I find the signage at Bragg Creek to be very effective. As you can see in the photo Bob posted (man skiing with lovely Golden Retriever), you cannot miss or misinterpret the signs. We also ski at Sandy McNabb. Their signage for both multiuse and off leash areas for dogs (I have whined about this before) is terrible. I try to always approach people kindly as I can see why there is confusion. Although, when I see the same people repeatedly each time I go skiing walking on the skier tracks, well, my practically perfect manners go to hell in a hand basket! Back to the main issue. I do feel the areas that suffer the worst damage are areas where signage is lacking, or open to interpretation, or, for some reason, easily ignored. All signs should be universal so that no matter where you ski, they are the same color, same wording, same meaning, and same dollar fine amount (money often changes people’s perspective) for breaking the rules.
AT SIDE OF TRAIL
From my experience walkers are the main issue, as they don’t snowshoe I believe groomed trails are very inviting to go for a walk…In PLPP there are no shared trails (from what I know), hence less risks to get it wrong. In Ribbon Creek the permanent signs / summer map just show trails name / distance and unless you look at the small paper winter map that is below the main map, you will not know what is allowed / not allowed. The winter map from Alberta Parks (https://albertaparks.ca/media/6496176/kananaskis-ribbon-creek-winter-map.pdf) is also confusing with just different shade of blue to differentiate xcountry only trails from shared trails. I could not find winter trail map for Skogan pass area, are all trails (Sunburst, skogan loop, etc.) shared or not? Personally, I believe a big sign on the trail and at junction (whatever the colour) stating xcountry ski only would be best.

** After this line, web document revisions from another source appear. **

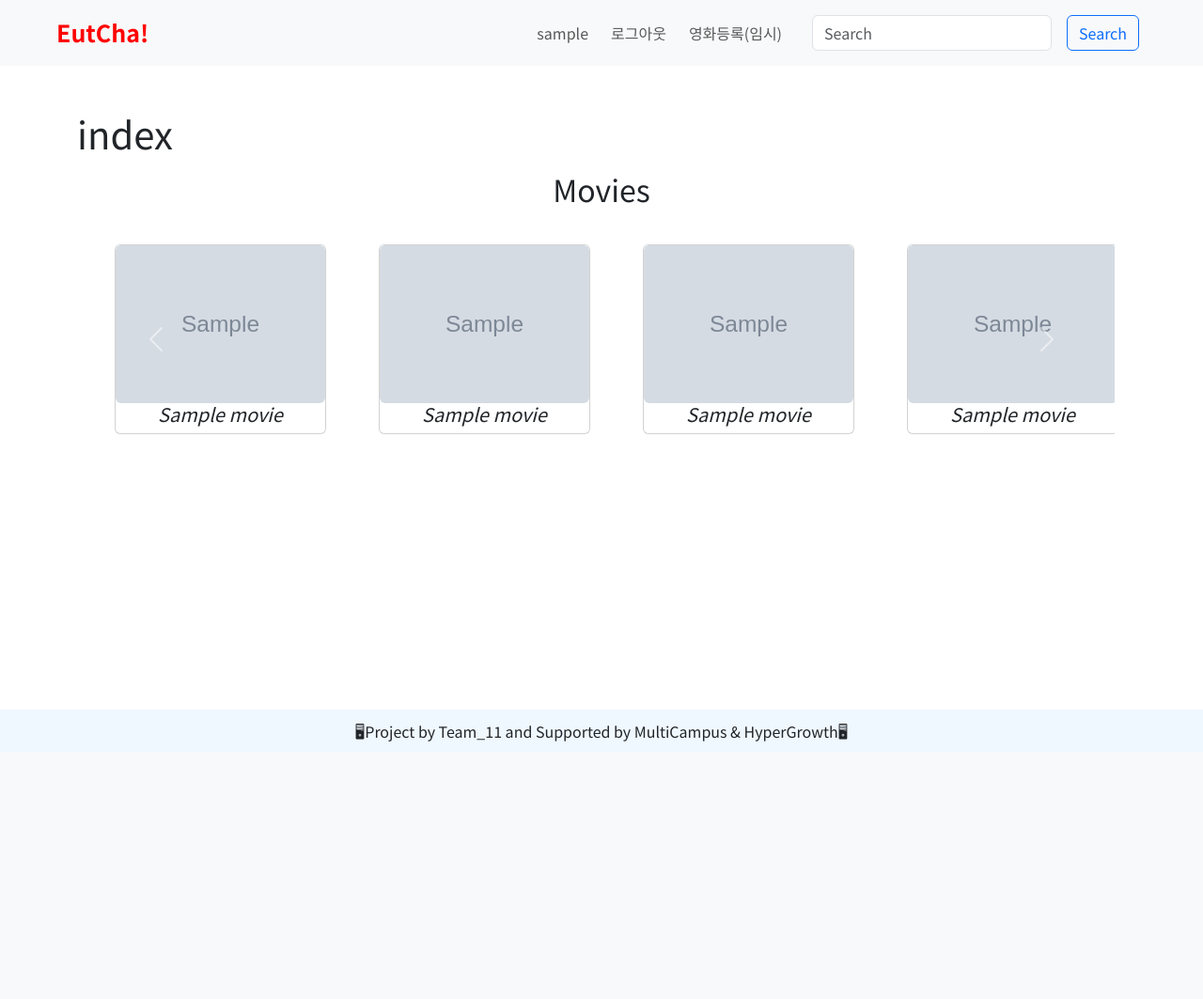
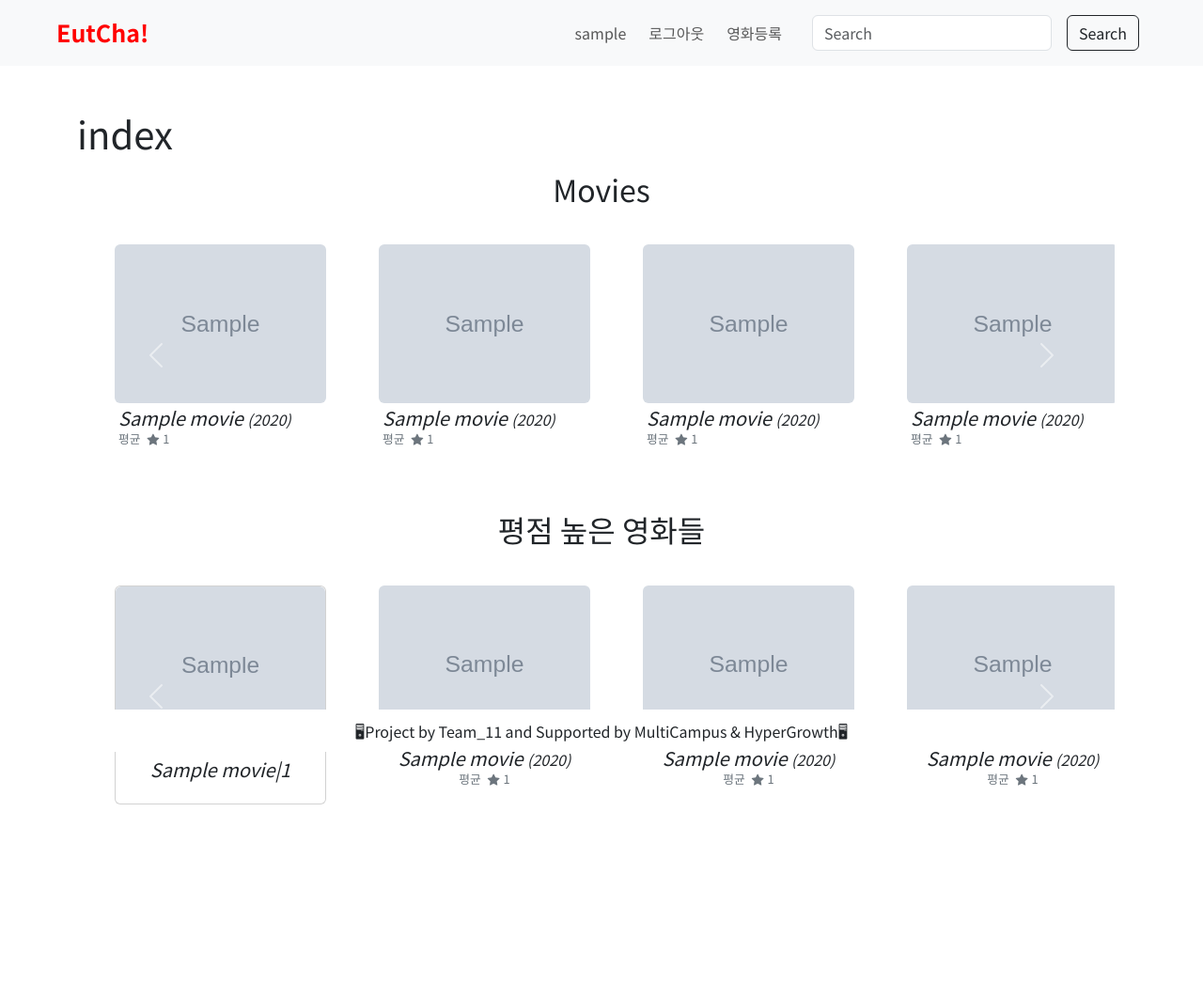
Before and after one commit to sjhmlj/pj_first, a Django app: page /reviews/ in a window 1280 px wide. Shown: the whole page at 94% size. Before the commit the page ends 789 px from the top, so only its background shows below. Run offline with Django 3.2, Linux system fonts and the light colour scheme; a user stored in the database is signed in; tables that the repository leaves empty hold one stand-in row (values such as "Sample post"); grey boxes marked "Sample" are stand-in pictures; some libraries are stand-ins or nearby versions.

Commit message:
디자인 수정

```diff
--- a/accounts/templates/accounts/detail.html
+++ b/accounts/templates/accounts/detail.html
@@ -26,7 +26,7 @@
           </li>
           <li class='pt-2 list-group-item'>
             <!-- 탈퇴하기는 모달을 띄움 -->
-            <a type="button" class="" data-bs-toggle="modal" data-bs-target="#quitModal" style="text-decoration:none; color:black;">
+            <a type="button" class="text-decoration-none text-dark" data-bs-toggle="modal" data-bs-target="#quitModal">
               탈퇴하기
             </a>
             <!-- 탈퇴 Modal -->
@@ -96,7 +96,7 @@
       </div>
     {% endif %}
     <!-- 프로필 -->
-    <div class='col-9'>
+    <div class='col-9 bg-light rounded px-4'>
       <div class="mt-4">
 
         <div class='d-flex'>
--- a/accounts/templates/accounts/signup.html
+++ b/accounts/templates/accounts/signup.html
@@ -3,6 +3,7 @@
 {% load static %}
 
 {% block content %}
+  <h3>회원가입</h3>
   <form action="{% url 'accounts:signup' %}" method="POST">
     {% csrf_token %}
     {% bootstrap_form form %}
--- a/reviews/templates/reviews/index.html
+++ b/reviews/templates/reviews/index.html
@@ -5,18 +5,22 @@
   <h1>index</h1>
   <!-- 영화 리스트 -->
 
-  <div class="container text-center my-3">
-    <h2 class="font-weight-light">Movies</h2>
+  <div class="container my-3">
+    <h2 class="font-weight-light text-center">Movies</h2>
     <div class="row  justify-content-center">
       <div id="recipeCarousel" class="carousel slide" data-bs-ride="carousel">
         <div class="carousel-inner" role="listbox">
           {% for movie in movies %}
             <div class="carousel-item {% if forloop.counter == 1 %}active{% endif %} ">
               <div class='col-3 p-4 mx-1 my-2'>
-                <div class='card'>
+                <div class='card border-0'>
                   <a href="{% url 'reviews:movie_detail' movie.pk %}"><img class='card-img-top rounded' src="{{ movie.image.url }}" alt="{{ movie.image }}"></a>
-                  <div class='card=body'>
-                    <h5 class='card-title text-center fst-italic'>{{ movie.title }}</h3>
+                  <div class='card-body p-1'>
+                    <h5 class='fst-italic m-0'>{{ movie.title }}
+                      <span style="font-size:1rem;">({{ movie.opening_date.year }})</span></h5>
+                    <p style="font-size:0.8rem;" class='text-secondary'>
+                      평균
+                      <i class="bi bi-star-fill mx-1"></i>{{ movie.all_avg|floatformat }}</p>
                   </div>
                 </div>
               </div>
@@ -32,8 +36,38 @@
         </a>
       </div>
     </div>
+  </div>
 
+  <div class="container text-center my-3">
+    <h2 class="font-weight-light">평점 높은 영화들</h2>
+    <div class="row  justify-content-center">
+      <div id="recipeCarousel1" class="carousel slide" data-bs-ride="carousel">
+        <div class="carousel-inner" role="listbox">
+          {% for movie in rank_movies %}
+            <div class="carousel-item {% if forloop.counter == 1 %}active{% endif %} ">
+              <div class='col-3 p-4 mx-1 my-2'>
+                <div class='card'>
+                  <a href="{% url 'reviews:movie_detail' movie.pk %}"><img class='card-img-top rounded' src="{{ movie.image.url }}" alt="{{ movie.image }}"></a>
+                  <div class='card-body'>
+                    <h5 class='card-title text-center fst-italic'>{{ movie.title }}|{{ movie.all_avg|floatformat }}</h5>
+                  </div>
+                </div>
+              </div>
+            </div>
+          {% endfor %}
+
+        </div>
+        <a class="carousel-control-prev bg-transparent w-aut" href="#recipeCarousel1" role="button" data-bs-slide="prev">
+          <span class="carousel-control-prev-icon" aria-hidden="true"></span>
+        </a>
+        <a class="carousel-control-next bg-transparent w-aut" href="#recipeCarousel1" role="button" data-bs-slide="next">
+          <span class="carousel-control-next-icon" aria-hidden="true"></span>
+        </a>
+      </div>
+    </div>
   </div>
+
+  <!-- <div class="container text-center my-3"> <h2 class="font-weight-light">평점 높은 영화들</h2> <div class="row justify-content-center"> <div id="recipeCarousel" class="carousel slide" data-bs-ride="carousel"> <div class="carousel-inner" role="listbox"> {% for movie in rank_movies %} <div class="carousel-item {% if forloop.counter == 1 %}active{% endif %} "> <div class='col-3 p-4 mx-1 my-2'> <div class='card'> <a href="{% url 'reviews:movie_detail' movie.pk %}"><img class='card-img-top rounded' src="{{ movie.image.url }}" alt="{{ movie.image }}"></a> <div class='card-body'> <h5 class='card-title text-center fst-italic'>{{ movie.title }}|{{ movie.all_avg }}</h5> </div> </div> </div> </div> {% endfor %} </div> <a class="carousel-control-prev bg-transparent w-aut" href="#recipeCarousel" role="button" data-bs-slide="prev"> <span class="carousel-control-prev-icon" aria-hidden="true"></span> </a> <a class="carousel-control-next bg-transparent w-aut" href="#recipeCarousel" role="button" data-bs-slide="next"> <span class="carousel-control-next-icon" aria-hidden="true"></span> </a> </div> </div> </div> -->
 
   <style>
     @media (max-width: 767px) {
--- a/reviews/views.py
+++ b/reviews/views.py
@@ -8,8 +8,13 @@
 
 
 def index(request):
+    movies = Movie.objects.annotate(all_avg=Avg('review__grade'))
+    rank_movies = movies.order_by('-all_avg')
+
     context = {
-        'movies': Movie.objects.all(),
+        'movies': movies,
+        'rank_movies' : rank_movies,
+
     }
     return render(request, 'reviews/index.html', context)
 
@@ -167,7 +172,8 @@
                     a.review.id,
                     is_liked,
                     comment_like_user,
-                    islogin])
+                    islogin
+                    ])
             context = {
                 'comments':comments
             }
--- a/templates/base.html
+++ b/templates/base.html
@@ -42,7 +42,7 @@
       </div>
     </div>
     <!-- footer -->
-    <div style="height:45px;" class="footer_ fixed-bottom d-flex justify-content-center align-items-center">
+    <div style="height:45px;" class="bg-white fixed-bottom d-flex justify-content-center align-items-center">
       <p class='m-0'>🖥Project by Team_11 and Supported by MultiCampus & HyperGrowth🖥</p>
     </div>
     {% bootstrap_javascript %}
--- a/templates/navbar.html
+++ b/templates/navbar.html
@@ -15,7 +15,7 @@
           </li>
           {% if request.user.is_superuser %}
             <li class="nav-item">
-              <a class="nav-link me-2" href="{% url 'reviews:movie_create' %}">영화등록(임시)</a>
+              <a class="nav-link me-2" href="{% url 'reviews:movie_create' %}">영화등록</a>
             </li>
           {% endif %}
         {% else %}
@@ -32,7 +32,7 @@
           <form class="d-flex" action="{% url 'search:searchResult' %}" method="get">
             {% csrf_token %}
             <input class="form-control mx-3" type="search" placeholder="Search" aria-label="Search" name="q">
-            <button class="btn btn-outline-primary me-2" type="submit">Search</button>
+            <button class="btn btn-outline-dark me-2" type="submit">Search</button>
           </form>
         </li>
       </ul>
```
Also changed, not shown: accounts/forms.py (+11 -0 lines), accounts/templates/accounts/login.html (+13 -5 lines), reviews/templates/reviews/movie_detail.html (+21 -8 lines), reviews/templates/reviews/review_detail.html (+28 -16 lines), search/templates/search/search.html (+41 -4 lines).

This is a bit off-topic as I’m discussing fellow skiers, but it relates to your comment. I skied on the Kananaskis Village side of Ribbon Creek recently and noticed a lot of skiers struggling on downhills that were in near perfect condition. I’m assuming they were newbies who didn’t know the trail system, and I was curious to see why they selected the trails they did. Turns out that the trail maps don’t indicate difficulty (the two trail signs I checked didn’t have small paper winter maps underneath). I think it would be great if Parks could make official, securely attached winter maps with this information to help newbie skiers choose trails that fit their abilities.
Crystal-clear signage first so that no one can pretend they didn’t know. Then enforcement for the ones who pretend it doesn’t apply to them. If they can fine me $1,000 for having a couple of friends over in my own house… okay, let’s not go there.

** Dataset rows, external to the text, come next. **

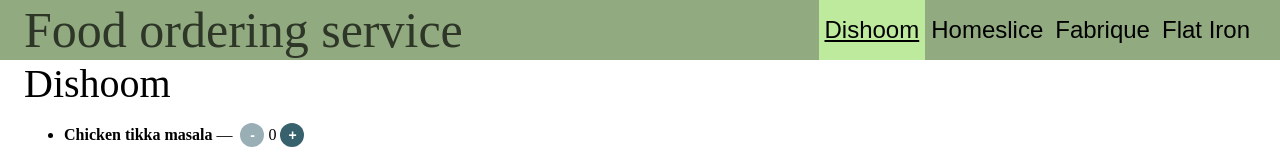
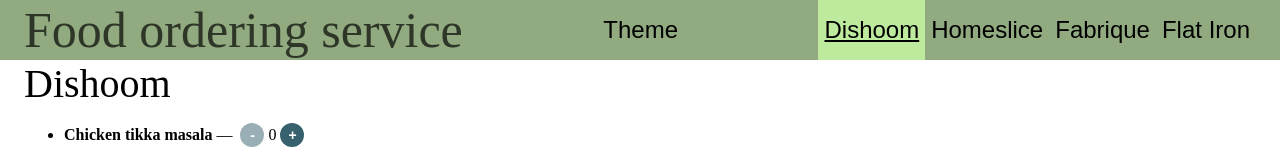
Before and after one commit to Ilona019/Restaurants-React2023, a React (Vite) app: page / in a window 1280 px wide. Shown: the top 157 px of the page. Built offline with nearby package versions, Linux system fonts and the light colour scheme.

Commit message:
theme change btn

```diff
--- a/src/component/Button/component.jsx
+++ b/src/component/Button/component.jsx
@@ -1,7 +1,12 @@
+import { useContext } from 'react';
+import { ThemeContext } from '../../contexts/Theme';
 import classNames from 'classnames';
 import styles from './styles.module.css';
 
 export const Button = ({ title, disabled, type, active, fontSize, shape, className, onClick }) => {
+    const themeContext = useContext(ThemeContext);
+    const isDark = themeContext.theme === 'dark';
+
     return (<button className={classNames(styles.root,
         styles[className],
         styles[type],
@@ -9,7 +14,8 @@
         {
             [styles.disabled]: disabled,
             [styles.active]: active,
-            [styles['shape__' + shape]]: shape
+            [styles['shape__' + shape]]: shape,
+            [styles.dark]: isDark
         },
-        )} disabled={disabled} onClick={() => onClick()}>{title}</button>)
+        )} disabled={disabled} onClick={() => onClick(themeContext.theme)}>{title}</button>)
  };
--- a/src/component/Button/styles.module.css
+++ b/src/component/Button/styles.module.css
@@ -45,3 +45,8 @@
     cursor: not-allowed;
     opacity: 0.5;
 }
+
+.dark {
+    background-color: #20106b;
+    color: #fff;
+}
--- a/src/component/Dish/component.jsx
+++ b/src/component/Dish/component.jsx
@@ -1,5 +1,5 @@
-import { Button } from "../Button/component";
-import { useState } from "react";
+import { Button } from '../Button/component';
+import { useState } from 'react';
 
 export const Dish = ({ dish }) => {
     const [amount, setAmount] = useState(0);
@@ -12,7 +12,7 @@
     return (
         <>
             <b>{dish.name}</b> {dash} {space}
-            <Button title="-" type="secondary" fontSize="s" shape='circle' onClick={() => setAmount(amount - 1)} disabled={amount === 0} />
+            <Button title="-" type='secondary' fontSize='s' shape='circle' onClick={() => setAmount(amount - 1)} disabled={amount === 0} />
             {space}{amount}{space}
             <Button title="+" type="secondary" fontSize="s" shape='circle' onClick={() => setAmount(amount + 1)} disabled={amount === 5} />
         </>
--- a/src/component/Header/component.jsx
+++ b/src/component/Header/component.jsx
@@ -1,12 +1,14 @@
 import classNames from 'classnames';
 import { Title } from '../Title/component';
 import { RestaurantTabs } from '../RestaurantTabs/component';
+import { Button } from '../Button/component';
 import styles from './styles.module.css';
 
-export const Header = ({restaurants, activeTab, onTabSelect, className}) => {
+export const Header = ({className, restaurants, activeTab, onTabSelect, onChangeTheme}) => {
   return (
   <header className={classNames(styles.root, className)}>
     <Title name='Food ordering service' type='primary'/>
+    <Button title='Theme' type='switch' fontSize='l' onClick={onChangeTheme}/>
     <RestaurantTabs restaurants={restaurants} activeTab={activeTab} onTabSelect={onTabSelect} />
   </header>);
 };
--- a/src/component/Tab/component.jsx
+++ b/src/component/Tab/component.jsx
@@ -1,4 +1,4 @@
-import { Button } from "../Button/component";
+import { Button } from '../Button/component';
 
 export const Tab = ({indexTab, name, isActiveTab, onClick }) => {
   return <Button title={name} active={isActiveTab} fontSize='l' className='fullHeight' onClick={() => onClick(indexTab)} />;
--- /dev/null
+++ b/src/contexts/Theme.jsx
@@ -0,0 +1,3 @@
+import React from 'react';
+
+export const ThemeContext = React.createContext();
--- a/src/pages/Main/component.jsx
+++ b/src/pages/Main/component.jsx
@@ -3,20 +3,28 @@
 import { Restaurant } from '../../component/Restaurant/component';
 import { Header } from '../../component/Header/component';
 import { Footer } from '../../component/Footer/component';
+import { ThemeContext } from '../../contexts/Theme';
 import styles from './styles.module.css';
 
 export const MainPage = () => {
   const [activeTab, setActiveTab] = useState(0);
+  const [theme, setTheme] = useState('light');
+
+  const changeTheme = () => {
+    setTheme(theme === 'light' ? 'dark' : 'light');
+  };
 
   if (!restaurants?.length) {
     return null;
   }
 
   return (
-    <div className={styles.root}>
-      <Header className={styles.header} restaurants={restaurants} activeTab={activeTab} onTabSelect={setActiveTab} />
-      <Restaurant className={styles.mainArea} restaurant={restaurants[activeTab]} />
-      <Footer className={styles.footer}/>
-    </div>
+    <ThemeContext.Provider value={{ theme, changeTheme }}>
+      <div className={styles.root}>
+        <Header className={styles.header} restaurants={restaurants} activeTab={activeTab} onTabSelect={setActiveTab} onChangeTheme={changeTheme} />
+        <Restaurant className={styles.mainArea} restaurant={restaurants[activeTab]} />
+        <Footer className={styles.footer}/>
+      </div>
+    </ThemeContext.Provider>
   );
 };
```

maybe Bob won’t move this post to the delete bin so here goes; “sign sign everywhere a sign blocking out the scenery breaking my mind”; thanks to the Five Man Electrical Band for this song “Signs” circa 1968. OMG do i ever wanna see more signs cluttering the landscape.
I’m finding almost every trail in West Bragg Creek gets trashed despite the ski only signs. I always ask people to kindly not walk on the track set. Some people seem to purposefully walk on the tracks despite having 3’ of flat track beside it. Do people feel they are that entitled that they won’t read signs?